Can an employer require its employees to be clean shaven if workers wear facial hair for religious reasons? The situation gets even more complicated when workplace safety is involved.
A federal court has ruled the District of Columbia can’t force its firefighters to be clean shaven.
The court ruled firefighters who wear beards for religious reasons are exempt from the District’s no-beards policy under the Religious Freedom Restoration Act.
The court said the District failed to prove its argument that beards stand in the way of good respirator fits.
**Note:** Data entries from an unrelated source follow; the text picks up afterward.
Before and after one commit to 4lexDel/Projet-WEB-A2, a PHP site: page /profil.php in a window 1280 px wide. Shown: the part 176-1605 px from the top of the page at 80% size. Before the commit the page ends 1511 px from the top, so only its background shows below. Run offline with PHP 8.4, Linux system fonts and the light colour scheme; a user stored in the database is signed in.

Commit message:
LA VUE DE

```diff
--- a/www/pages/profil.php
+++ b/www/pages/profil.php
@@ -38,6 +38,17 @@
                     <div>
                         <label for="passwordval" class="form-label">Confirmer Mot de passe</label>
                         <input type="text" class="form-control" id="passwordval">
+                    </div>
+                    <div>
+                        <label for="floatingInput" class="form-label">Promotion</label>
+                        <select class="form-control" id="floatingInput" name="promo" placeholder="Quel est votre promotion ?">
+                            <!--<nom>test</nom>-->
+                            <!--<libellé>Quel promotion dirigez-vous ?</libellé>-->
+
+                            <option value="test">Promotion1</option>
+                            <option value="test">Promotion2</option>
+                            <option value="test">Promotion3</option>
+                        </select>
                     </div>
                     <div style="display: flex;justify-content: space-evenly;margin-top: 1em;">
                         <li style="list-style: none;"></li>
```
Firefighters use respirators to breathe when fires create a lack of oxygen.
The issue surrounds the firefighters’ use of self-contained breathing apparatuses (SCBAs).
There are two types: Those with positive pressure have been shown to protect against any leakage that might be caused by facial hair.
However, questions remain about leakage with negative-pressure SCBAs.
The court ruled the District didn’t show why firefighters with beards could not be redeployed elsewhere when negative-pressure respirators were required.
As it stands now, the ruling is the opposite of what’s required by OSHA: “The [respirator fit] test shall not be conducted if there is any hair growth between the skin and the facepiece sealing surface, such as stubble beard growth, beard, mustache or sideburns which cross the respirator sealing surface.”
However, OSHA regulations don’t cover public employees.
Cite: Potter v. District of Columbia, U.S. Court of Appeals, DC Circuit, No. 07-7163, 3/6/09.